I was on a high school date when I first saw Swimfan.  Fortunately, the movie offered up some very important life lessons.

Probably the film’s most important lesson was that you should always put out because, if you don’t, your dumbass boyfriend is going to end up cheating on you with some psycho bitch who is going to go all obsessive on his ass and end up framing him for murder.  When Swimfan starts, Ben (Jesse Bradford!) is dating Amy (Shiri Appleby) and they’re a cute couple but Amy is more into studying and planning for the future than in having sex with Ben.

So, of course, Ben ends up cheating on her with the new girl at school, Madison Bell (Erika Christensen).  He does this despite the fact that Madison is obviously unbalanced from the minute that he meets her, has a major case of the crazy eyes, and tends to come across as being a little bit robotic.  It’s only one night and Ben says that he feels terrible about it but Madison still decides that Ben is her man now.

It all leads to this scene:

(I have to admit that the artful placement of the camera in this scene makes me laugh every time.  The filmmakers were obviously really determined to get that PG-13 rating.  Also, just a little tip — if you’re taking nudes for your man, try smiling.)

When Ben keeps rejecting her, Madison conspires to get him kicked off the swim team.  She also kills the swimmer who takes Ben’s place on the team and frames Ben for the crime.  (The exact same thing happened to Michael Phelps but you never hear about it because all the media wants to talk about is that time he got his picture taken at that party.)  And then she tries to kill Amy and, the movie tells us, this all could have been avoided if only Amy hadn’t spent so much time worrying about which college to go to.  Keep your man happy, girls, the movie tells us, or be prepared to deal with the consequences. Boys will be boys!
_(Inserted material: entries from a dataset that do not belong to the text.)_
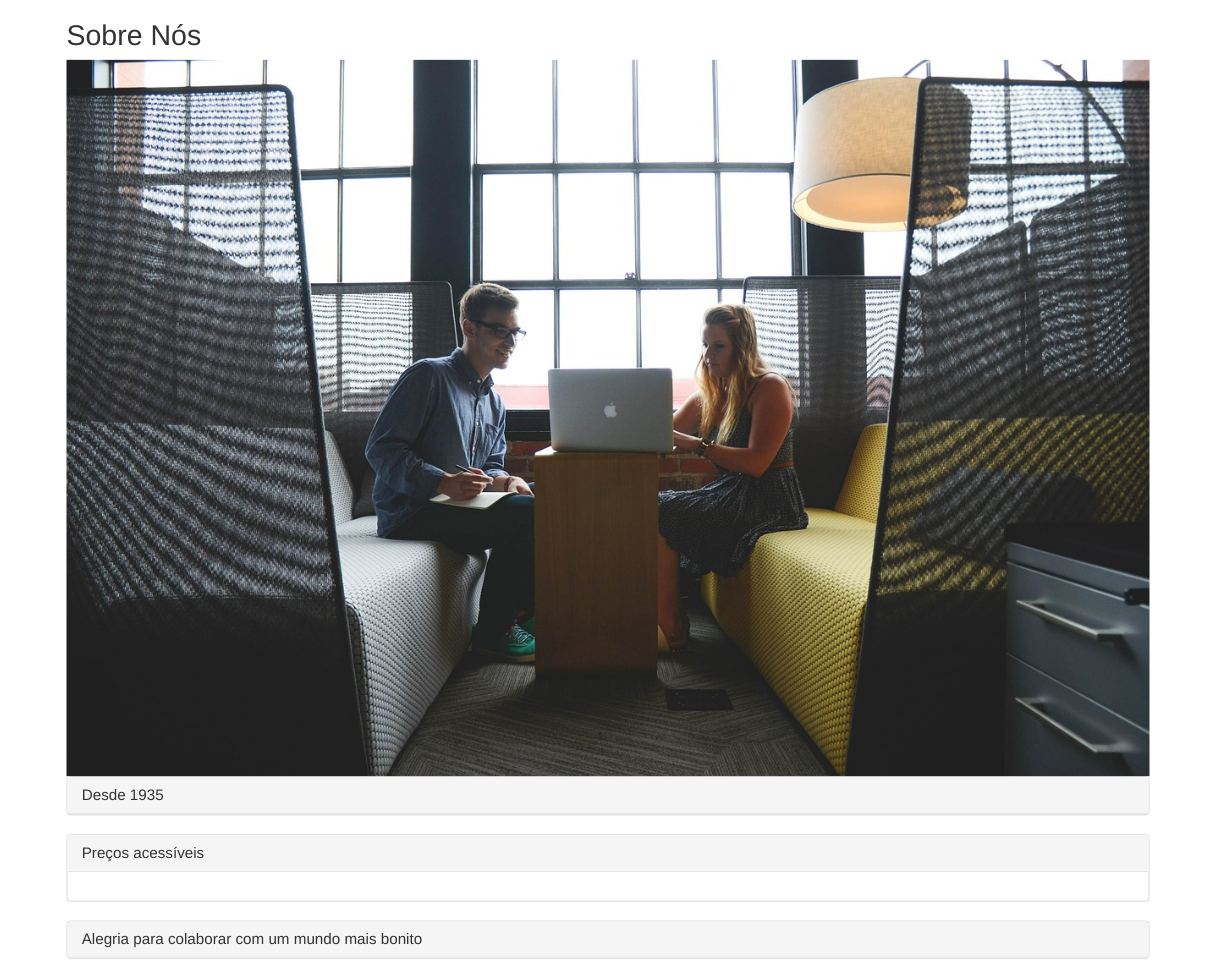
Repository: daviemer/bootstrap-alura
Page: index2.html
The author's editor kept a copy of each file at every save. The page is drawn from the files as they stood at one save, then again after the next save.
The browser window is 1280 px wide. The pictures show the whole page, at 95% of full size.

Above is the page before, as saved 2022-07-08 19:20:03.

### index2.html
<!DOCTYPE html>
<html lang="pt-br">
<head>
  <meta charset="UTF-8">
  <meta http-equiv="X-UA-Compatible" content="IE=edge">
  <meta name="viewport" content="width=device-width, initial-scale=1.0">
  <title>Document</title>
  <link rel="stylesheet" href="bootstrap/css/bootstrap.min.css" type="text/css">
</head>
<body>
  <div class="container">
    <h2>Sobre Nós</h2>
    <img class="img-responsive" src="assets/img/empresa.jpg" alt="">
    <div class="panel panel-default">
      <div class="panel-heading">
        <h3 class="panel-title" data-toggle="collapse" data-target="#primeiro-paragrafo">Desde 1935</h3>
      </div>
        <div id="primeiro-paragrafo" class="collapse">
          <div class="panel-body">
            <p>A TopCasaFina arquitetura está no mercado desde</p>
          </div>
        </div>

    </div>
    <div class="panel panel-default">
      <div class="panel-heading">
        <h3 class="panel-title" data-toggle="collapse" data-target="#segundo-paragrafo">Preços acessíveis</h3>
      </div>
        <div>
          <div class="panel-body">
            <p id="segundo-paragrafo" class="collapse">A TopCasaFina arquitetura está no mercado desde</p>
          </div>
        </div>

    </div>
    <div class="panel panel-default">
      <div class="panel-heading">
        <h3 class="panel-title" data-toggle="collapse" data-target="#terceiro-paragrafo">Alegria para colaborar com um mundo mais bonito</h3>
      </div>
        <div id="terceiro-paragrafo" class="collapse">
          <div class="panel-body">
            <p >A TopCasaFina arquitetura está no mercado desde</p>
            </div>
        </div>
    </div>



  </div>

  </div>
<script src="jquery.js"></script>
<script src="bootstrap/js/bootstrap.min.js"></script>
</body>
</html>

Loaded but not shown: bootstrap/css/bootstrap.min.css (library); jquery.js (library); bootstrap/js/bootstrap.min.js (library)

After the next save:
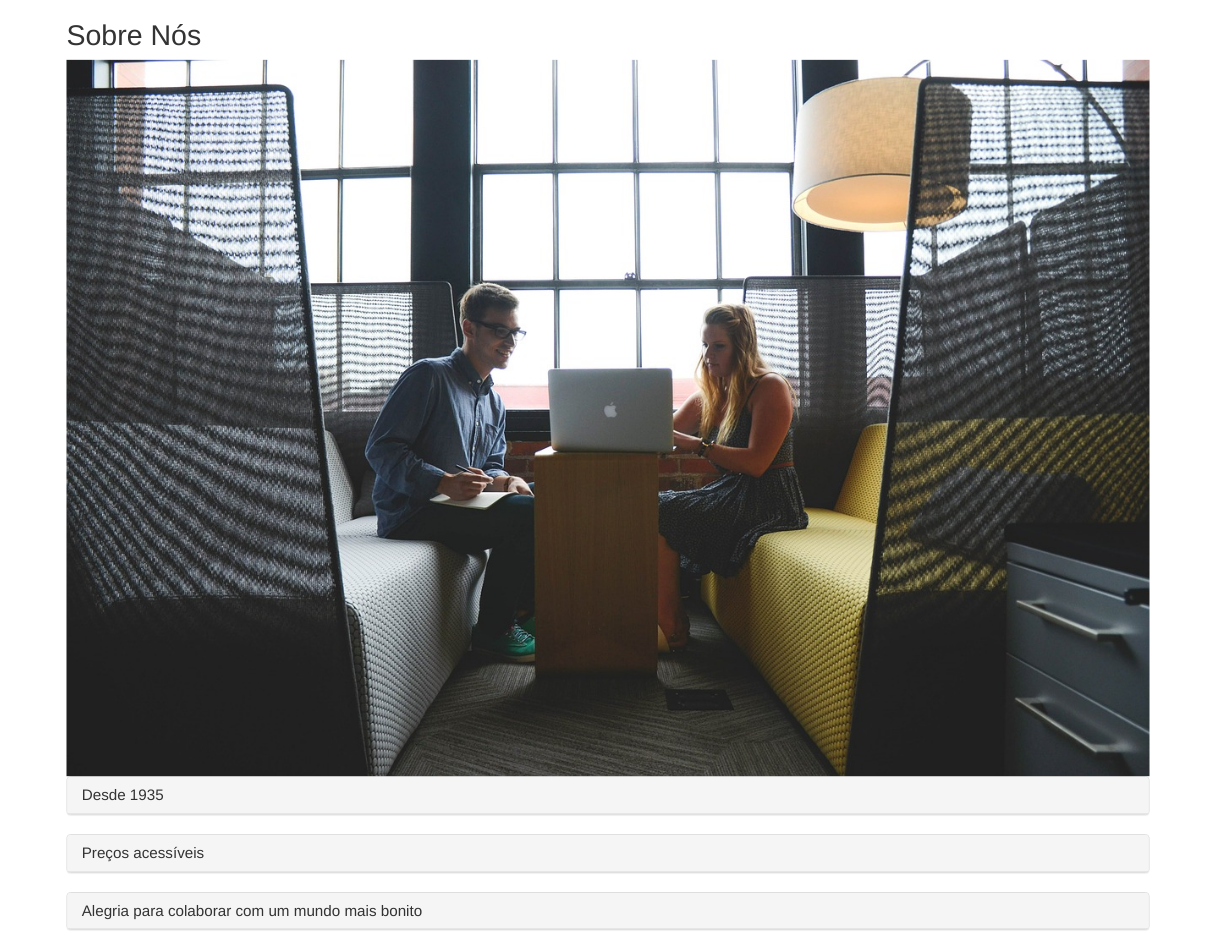
Saved 17 s later.
--- a/index2.html
+++ b/index2.html
@@ -26,9 +26,9 @@
       <div class="panel-heading">
         <h3 class="panel-title" data-toggle="collapse" data-target="#segundo-paragrafo">Preços acessíveis</h3>
       </div>
-        <div>
+        <div id="segundo-paragrafo" class="collapse">
           <div class="panel-body">
-            <p id="segundo-paragrafo" class="collapse">A TopCasaFina arquitetura está no mercado desde</p>
+            <p>A TopCasaFina arquitetura está no mercado desde</p>
           </div>
         </div>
The other life lesson is that you should really learn how to swim.  Since this movie is called Swimfan and it features a gigantic subplot about swimming, you can already guess that it’s all going to end with a big fight in a pool.  Ben can swim.  Madison and Amy can’t.  Can you guess what happens?  Watching Swimfan last night reminded me that I still need to learn how to swim.  Thank you, Swimfan!

Anyway, Swimfan is definitely a guilty pleasure.  I mean, if you want to get technical about it, this is a really, really bad movie.  The plot is derivative of every single stalker thriller that you’ve ever seen.  Jesse Bradford is pretty good but Erika Christensen appears to be in a daze.  And yet, whenever I see that it’s on, I can’t help but watch it.  Some of it, of course, is because Swimfan appeals to the same nostalgia that still causes me to sing …Baby One More Time, at the top of my lungs, whenever I’m driving home despite the fact that Britney’s later songs are so much better.  But beyond the nostalgia appeal, Swimfan is just so ludicrous and silly and over the top.  How can you not be a fan of Swimfan?

Swimfanposter

Previous Guilty Pleasures

  1. Half-Baked
  2. Save The Last Dance
  3. Every Rose Has Its Thorns
  4. The Jeremy Kyle Show
  5. Invasion USA
  6. The Golden Child
  7. Final Destination 2
  8. Paparazzi
  9. The Principal
  10. The Substitute
  11. Terror In The Family
  12. Pandorum
  13. Lambada
  14. Fear
  15. Cocktail
  16. Keep Off The Grass
  17. Girls, Girls, Girls
  18. Class
  19. Tart
  20. King Kong vs. Godzilla
  21. Hawk the Slayer
  22. Battle Beyond the Stars
  23. Meridian
  24. Walk of Shame
  25. From Justin To Kelly
  26. Project Greenlight
  27. Sex Decoy: Love Stings